• _What this task involves_:
Once every line in the data below has been checked for "light", give the number of lines that hold it, and only that.
/---
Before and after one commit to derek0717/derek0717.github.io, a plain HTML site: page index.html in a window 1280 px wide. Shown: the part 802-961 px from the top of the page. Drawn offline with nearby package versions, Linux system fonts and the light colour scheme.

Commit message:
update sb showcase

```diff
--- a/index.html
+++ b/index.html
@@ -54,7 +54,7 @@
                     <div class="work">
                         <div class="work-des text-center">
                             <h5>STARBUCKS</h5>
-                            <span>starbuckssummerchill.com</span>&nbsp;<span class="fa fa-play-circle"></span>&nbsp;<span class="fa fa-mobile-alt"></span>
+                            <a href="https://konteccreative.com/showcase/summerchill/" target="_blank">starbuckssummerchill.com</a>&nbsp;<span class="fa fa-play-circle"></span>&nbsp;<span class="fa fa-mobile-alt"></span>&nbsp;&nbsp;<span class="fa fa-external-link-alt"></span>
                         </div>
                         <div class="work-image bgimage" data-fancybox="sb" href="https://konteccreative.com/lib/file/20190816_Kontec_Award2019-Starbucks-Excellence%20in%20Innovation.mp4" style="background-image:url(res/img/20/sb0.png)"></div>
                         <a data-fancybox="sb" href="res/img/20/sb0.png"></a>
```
\---
/---
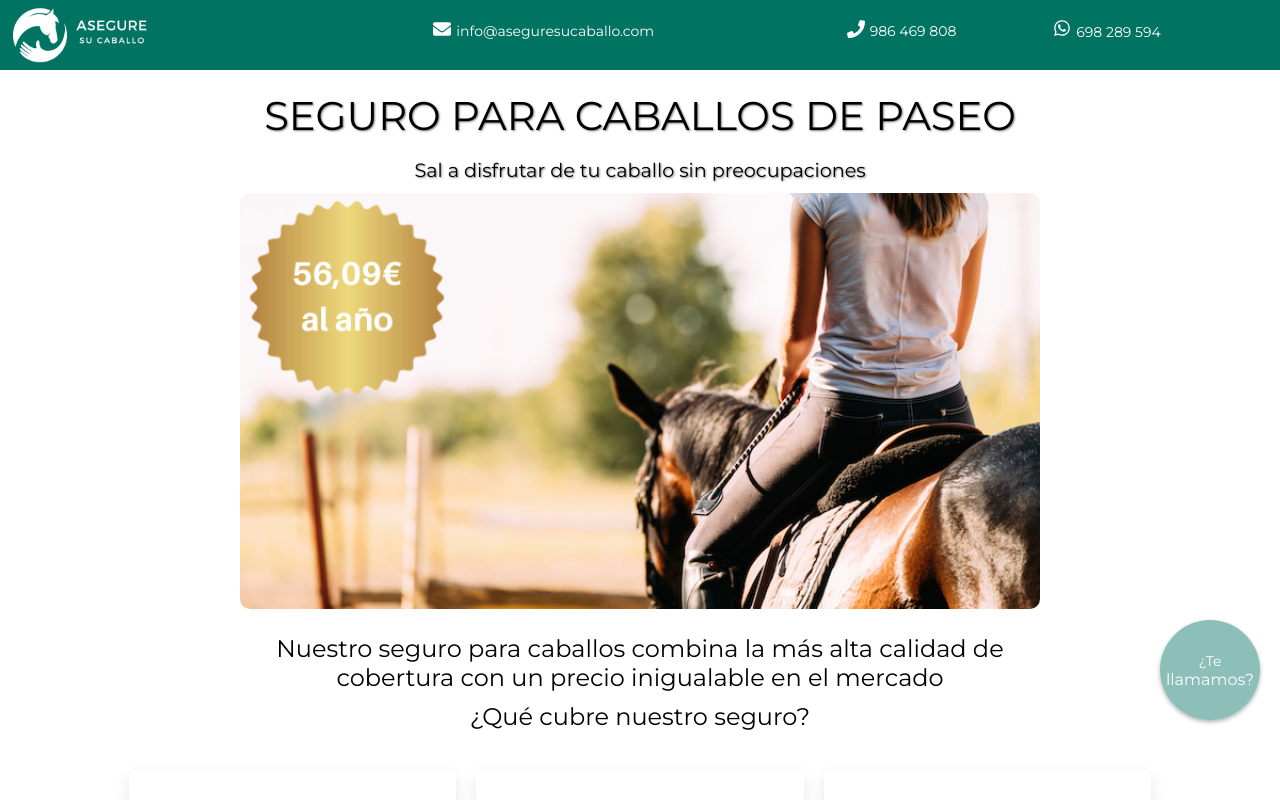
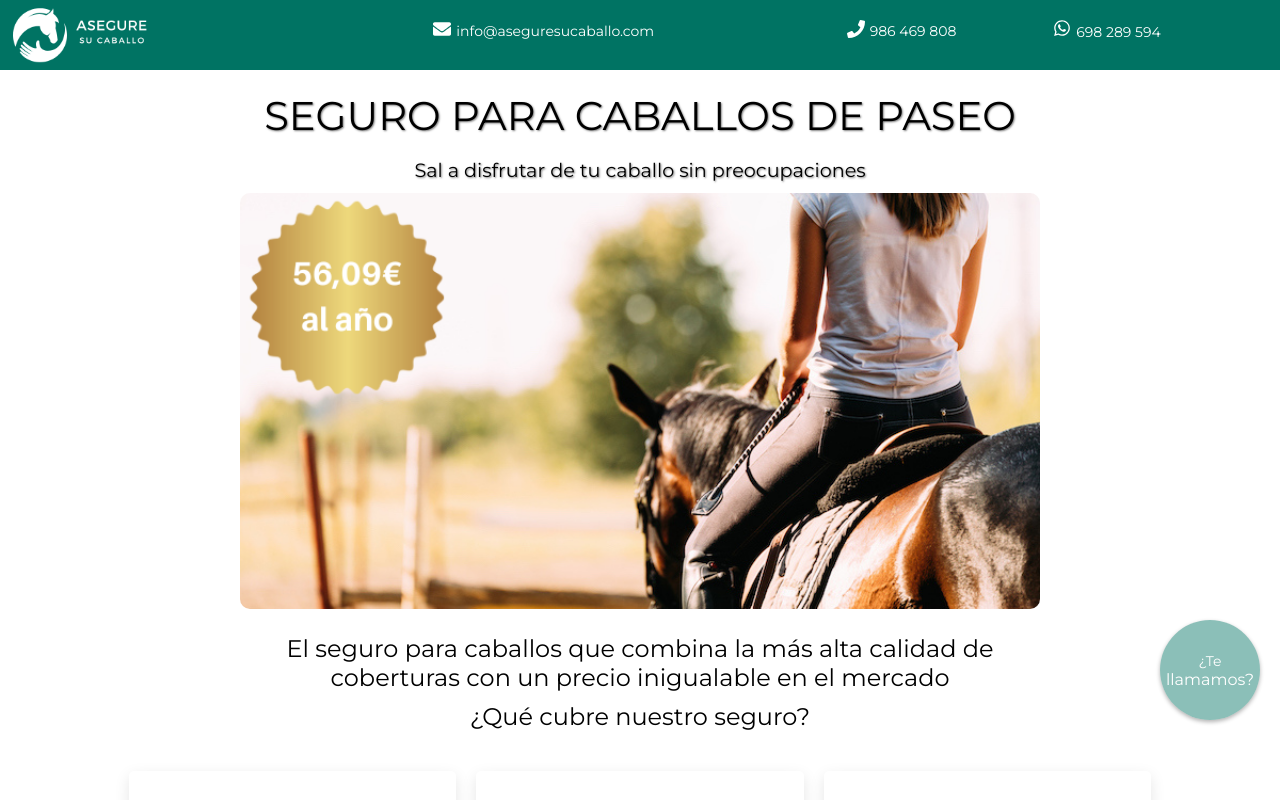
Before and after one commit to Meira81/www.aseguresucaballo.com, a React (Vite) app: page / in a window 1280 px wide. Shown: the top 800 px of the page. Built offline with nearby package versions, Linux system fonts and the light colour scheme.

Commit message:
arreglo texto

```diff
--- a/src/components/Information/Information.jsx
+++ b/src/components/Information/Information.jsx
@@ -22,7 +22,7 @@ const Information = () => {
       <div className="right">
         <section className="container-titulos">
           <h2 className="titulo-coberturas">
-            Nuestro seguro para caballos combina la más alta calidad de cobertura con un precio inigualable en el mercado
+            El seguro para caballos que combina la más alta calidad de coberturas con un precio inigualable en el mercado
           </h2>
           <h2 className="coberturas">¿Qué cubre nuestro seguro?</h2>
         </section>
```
\---
/---
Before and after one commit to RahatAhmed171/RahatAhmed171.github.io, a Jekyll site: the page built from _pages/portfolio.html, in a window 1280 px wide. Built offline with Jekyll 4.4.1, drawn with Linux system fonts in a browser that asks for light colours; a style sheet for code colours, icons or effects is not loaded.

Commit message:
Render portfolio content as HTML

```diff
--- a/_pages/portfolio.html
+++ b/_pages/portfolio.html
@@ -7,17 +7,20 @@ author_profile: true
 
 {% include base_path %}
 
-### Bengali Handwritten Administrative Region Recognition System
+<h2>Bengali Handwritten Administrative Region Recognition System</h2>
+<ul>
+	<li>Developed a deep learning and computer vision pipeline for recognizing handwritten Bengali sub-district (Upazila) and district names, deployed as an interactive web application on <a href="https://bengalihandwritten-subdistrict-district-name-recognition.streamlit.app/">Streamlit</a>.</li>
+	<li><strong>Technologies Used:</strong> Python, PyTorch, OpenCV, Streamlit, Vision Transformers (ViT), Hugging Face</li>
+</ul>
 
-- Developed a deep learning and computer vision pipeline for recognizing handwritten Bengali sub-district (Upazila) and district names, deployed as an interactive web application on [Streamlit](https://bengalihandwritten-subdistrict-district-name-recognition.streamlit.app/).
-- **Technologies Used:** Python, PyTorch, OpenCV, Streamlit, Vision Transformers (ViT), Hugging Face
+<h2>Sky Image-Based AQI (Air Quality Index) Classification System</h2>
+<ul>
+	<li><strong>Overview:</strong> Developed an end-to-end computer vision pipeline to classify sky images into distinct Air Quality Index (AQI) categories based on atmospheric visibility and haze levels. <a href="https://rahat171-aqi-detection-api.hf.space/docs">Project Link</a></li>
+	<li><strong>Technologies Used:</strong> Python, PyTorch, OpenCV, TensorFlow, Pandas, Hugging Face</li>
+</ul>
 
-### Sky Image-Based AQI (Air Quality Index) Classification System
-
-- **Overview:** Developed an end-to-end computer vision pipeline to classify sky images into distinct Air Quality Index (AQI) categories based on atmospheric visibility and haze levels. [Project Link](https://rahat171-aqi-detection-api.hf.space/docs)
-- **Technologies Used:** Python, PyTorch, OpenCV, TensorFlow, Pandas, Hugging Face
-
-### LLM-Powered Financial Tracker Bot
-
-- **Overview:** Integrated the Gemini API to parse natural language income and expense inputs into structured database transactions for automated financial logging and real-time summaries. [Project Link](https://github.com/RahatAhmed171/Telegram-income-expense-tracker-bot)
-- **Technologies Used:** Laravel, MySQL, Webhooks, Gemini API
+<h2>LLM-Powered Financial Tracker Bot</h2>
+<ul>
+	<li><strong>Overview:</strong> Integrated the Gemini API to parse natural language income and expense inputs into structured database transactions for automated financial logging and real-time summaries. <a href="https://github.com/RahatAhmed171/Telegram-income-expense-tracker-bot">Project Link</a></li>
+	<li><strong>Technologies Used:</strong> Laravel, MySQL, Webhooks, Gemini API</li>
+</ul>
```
\---
• _The answer_:
3